*Exercise input:*
_ _ _ _ _
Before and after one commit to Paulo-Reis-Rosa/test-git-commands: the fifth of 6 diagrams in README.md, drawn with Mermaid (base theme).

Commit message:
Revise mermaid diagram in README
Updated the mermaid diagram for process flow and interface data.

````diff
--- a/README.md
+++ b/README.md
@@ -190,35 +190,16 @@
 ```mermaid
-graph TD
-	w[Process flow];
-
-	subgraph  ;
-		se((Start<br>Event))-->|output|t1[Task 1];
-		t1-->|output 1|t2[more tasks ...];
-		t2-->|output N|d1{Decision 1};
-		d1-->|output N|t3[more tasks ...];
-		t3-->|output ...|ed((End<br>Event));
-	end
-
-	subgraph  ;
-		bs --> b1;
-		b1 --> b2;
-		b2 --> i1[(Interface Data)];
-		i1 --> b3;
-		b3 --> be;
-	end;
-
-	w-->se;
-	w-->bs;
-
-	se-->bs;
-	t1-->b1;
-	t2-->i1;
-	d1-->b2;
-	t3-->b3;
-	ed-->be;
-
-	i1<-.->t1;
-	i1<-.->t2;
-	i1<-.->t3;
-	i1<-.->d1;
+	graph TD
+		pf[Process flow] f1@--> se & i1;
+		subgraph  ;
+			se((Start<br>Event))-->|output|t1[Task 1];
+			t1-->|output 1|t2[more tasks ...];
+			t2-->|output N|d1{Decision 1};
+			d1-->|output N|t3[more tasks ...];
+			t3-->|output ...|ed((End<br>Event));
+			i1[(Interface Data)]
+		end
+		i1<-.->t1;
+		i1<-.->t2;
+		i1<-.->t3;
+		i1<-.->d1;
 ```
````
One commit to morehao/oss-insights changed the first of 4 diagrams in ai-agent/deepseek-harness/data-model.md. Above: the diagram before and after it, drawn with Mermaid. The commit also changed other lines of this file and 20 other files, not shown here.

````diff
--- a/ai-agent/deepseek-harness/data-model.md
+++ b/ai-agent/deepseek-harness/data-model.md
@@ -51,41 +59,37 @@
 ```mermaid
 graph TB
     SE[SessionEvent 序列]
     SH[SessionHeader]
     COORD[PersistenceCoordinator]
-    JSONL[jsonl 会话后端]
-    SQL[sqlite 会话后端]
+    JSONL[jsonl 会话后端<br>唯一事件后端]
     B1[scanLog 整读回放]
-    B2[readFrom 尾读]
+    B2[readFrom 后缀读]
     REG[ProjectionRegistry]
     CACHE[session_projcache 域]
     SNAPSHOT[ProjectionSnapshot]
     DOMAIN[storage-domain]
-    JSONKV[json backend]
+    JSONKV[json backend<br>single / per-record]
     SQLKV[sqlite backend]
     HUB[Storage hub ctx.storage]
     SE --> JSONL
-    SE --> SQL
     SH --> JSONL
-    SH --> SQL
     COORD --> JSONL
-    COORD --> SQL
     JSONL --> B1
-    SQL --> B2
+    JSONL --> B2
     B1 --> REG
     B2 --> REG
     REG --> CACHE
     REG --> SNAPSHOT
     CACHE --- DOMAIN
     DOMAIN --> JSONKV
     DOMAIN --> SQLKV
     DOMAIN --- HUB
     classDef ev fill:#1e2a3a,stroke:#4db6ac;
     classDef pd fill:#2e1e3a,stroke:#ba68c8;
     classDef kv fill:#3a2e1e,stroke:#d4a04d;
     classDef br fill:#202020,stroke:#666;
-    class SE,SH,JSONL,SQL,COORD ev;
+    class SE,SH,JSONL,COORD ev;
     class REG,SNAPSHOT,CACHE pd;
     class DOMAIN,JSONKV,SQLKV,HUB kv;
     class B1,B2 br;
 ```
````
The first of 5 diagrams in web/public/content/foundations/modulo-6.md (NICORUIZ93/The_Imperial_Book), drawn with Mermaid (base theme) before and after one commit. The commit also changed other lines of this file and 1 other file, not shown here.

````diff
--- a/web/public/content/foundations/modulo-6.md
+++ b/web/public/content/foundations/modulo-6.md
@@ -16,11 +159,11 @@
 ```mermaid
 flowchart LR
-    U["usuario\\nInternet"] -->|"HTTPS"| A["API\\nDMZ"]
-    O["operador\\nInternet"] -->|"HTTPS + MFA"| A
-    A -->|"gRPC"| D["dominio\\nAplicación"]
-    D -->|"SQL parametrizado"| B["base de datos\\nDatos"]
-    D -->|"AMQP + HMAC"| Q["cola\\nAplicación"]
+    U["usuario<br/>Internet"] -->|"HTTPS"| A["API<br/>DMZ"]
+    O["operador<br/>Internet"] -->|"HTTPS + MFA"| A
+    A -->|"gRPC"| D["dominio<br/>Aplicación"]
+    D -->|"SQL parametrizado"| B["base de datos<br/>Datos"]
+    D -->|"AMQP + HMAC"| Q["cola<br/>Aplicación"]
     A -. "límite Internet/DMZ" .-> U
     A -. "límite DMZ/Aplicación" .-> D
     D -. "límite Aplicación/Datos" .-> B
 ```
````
_ _ _ _ _
*Task:* Output the entries exactly.

*Exercise solution:*
Before and after one commit to Paulo-Reis-Rosa/test-git-commands: the fifth of 6 diagrams in README.md, drawn with Mermaid (base theme).

Commit message:
Revise mermaid diagram in README
Updated the mermaid diagram for process flow and interface data.

````diff
--- a/README.md
+++ b/README.md
@@ -190,35 +190,16 @@
 ```mermaid
-graph TD
-	w[Process flow];
-
-	subgraph  ;
-		se((Start<br>Event))-->|output|t1[Task 1];
-		t1-->|output 1|t2[more tasks ...];
-		t2-->|output N|d1{Decision 1};
-		d1-->|output N|t3[more tasks ...];
-		t3-->|output ...|ed((End<br>Event));
-	end
-
-	subgraph  ;
-		bs --> b1;
-		b1 --> b2;
-		b2 --> i1[(Interface Data)];
-		i1 --> b3;
-		b3 --> be;
-	end;
-
-	w-->se;
-	w-->bs;
-
-	se-->bs;
-	t1-->b1;
-	t2-->i1;
-	d1-->b2;
-	t3-->b3;
-	ed-->be;
-
-	i1<-.->t1;
-	i1<-.->t2;
-	i1<-.->t3;
-	i1<-.->d1;
+	graph TD
+		pf[Process flow] f1@--> se & i1;
+		subgraph  ;
+			se((Start<br>Event))-->|output|t1[Task 1];
+			t1-->|output 1|t2[more tasks ...];
+			t2-->|output N|d1{Decision 1};
+			d1-->|output N|t3[more tasks ...];
+			t3-->|output ...|ed((End<br>Event));
+			i1[(Interface Data)]
+		end
+		i1<-.->t1;
+		i1<-.->t2;
+		i1<-.->t3;
+		i1<-.->d1;
 ```
````
One commit to morehao/oss-insights changed the first of 4 diagrams in ai-agent/deepseek-harness/data-model.md. Above: the diagram before and after it, drawn with Mermaid. The commit also changed other lines of this file and 20 other files, not shown here.

````diff
--- a/ai-agent/deepseek-harness/data-model.md
+++ b/ai-agent/deepseek-harness/data-model.md
@@ -51,41 +59,37 @@
 ```mermaid
 graph TB
     SE[SessionEvent 序列]
     SH[SessionHeader]
     COORD[PersistenceCoordinator]
-    JSONL[jsonl 会话后端]
-    SQL[sqlite 会话后端]
+    JSONL[jsonl 会话后端<br>唯一事件后端]
     B1[scanLog 整读回放]
-    B2[readFrom 尾读]
+    B2[readFrom 后缀读]
     REG[ProjectionRegistry]
     CACHE[session_projcache 域]
     SNAPSHOT[ProjectionSnapshot]
     DOMAIN[storage-domain]
-    JSONKV[json backend]
+    JSONKV[json backend<br>single / per-record]
     SQLKV[sqlite backend]
     HUB[Storage hub ctx.storage]
     SE --> JSONL
-    SE --> SQL
     SH --> JSONL
-    SH --> SQL
     COORD --> JSONL
-    COORD --> SQL
     JSONL --> B1
-    SQL --> B2
+    JSONL --> B2
     B1 --> REG
     B2 --> REG
     REG --> CACHE
     REG --> SNAPSHOT
     CACHE --- DOMAIN
     DOMAIN --> JSONKV
     DOMAIN --> SQLKV
     DOMAIN --- HUB
     classDef ev fill:#1e2a3a,stroke:#4db6ac;
     classDef pd fill:#2e1e3a,stroke:#ba68c8;
     classDef kv fill:#3a2e1e,stroke:#d4a04d;
     classDef br fill:#202020,stroke:#666;
-    class SE,SH,JSONL,SQL,COORD ev;
+    class SE,SH,JSONL,COORD ev;
     class REG,SNAPSHOT,CACHE pd;
     class DOMAIN,JSONKV,SQLKV,HUB kv;
     class B1,B2 br;
 ```
````
The first of 5 diagrams in web/public/content/foundations/modulo-6.md (NICORUIZ93/The_Imperial_Book), drawn with Mermaid (base theme) before and after one commit. The commit also changed other lines of this file and 1 other file, not shown here.

````diff
--- a/web/public/content/foundations/modulo-6.md
+++ b/web/public/content/foundations/modulo-6.md
@@ -16,11 +159,11 @@
 ```mermaid
 flowchart LR
-    U["usuario\\nInternet"] -->|"HTTPS"| A["API\\nDMZ"]
-    O["operador\\nInternet"] -->|"HTTPS + MFA"| A
-    A -->|"gRPC"| D["dominio\\nAplicación"]
-    D -->|"SQL parametrizado"| B["base de datos\\nDatos"]
-    D -->|"AMQP + HMAC"| Q["cola\\nAplicación"]
+    U["usuario<br/>Internet"] -->|"HTTPS"| A["API<br/>DMZ"]
+    O["operador<br/>Internet"] -->|"HTTPS + MFA"| A
+    A -->|"gRPC"| D["dominio<br/>Aplicación"]
+    D -->|"SQL parametrizado"| B["base de datos<br/>Datos"]
+    D -->|"AMQP + HMAC"| Q["cola<br/>Aplicación"]
     A -. "límite Internet/DMZ" .-> U
     A -. "límite DMZ/Aplicación" .-> D
     D -. "límite Aplicación/Datos" .-> B
 ```
````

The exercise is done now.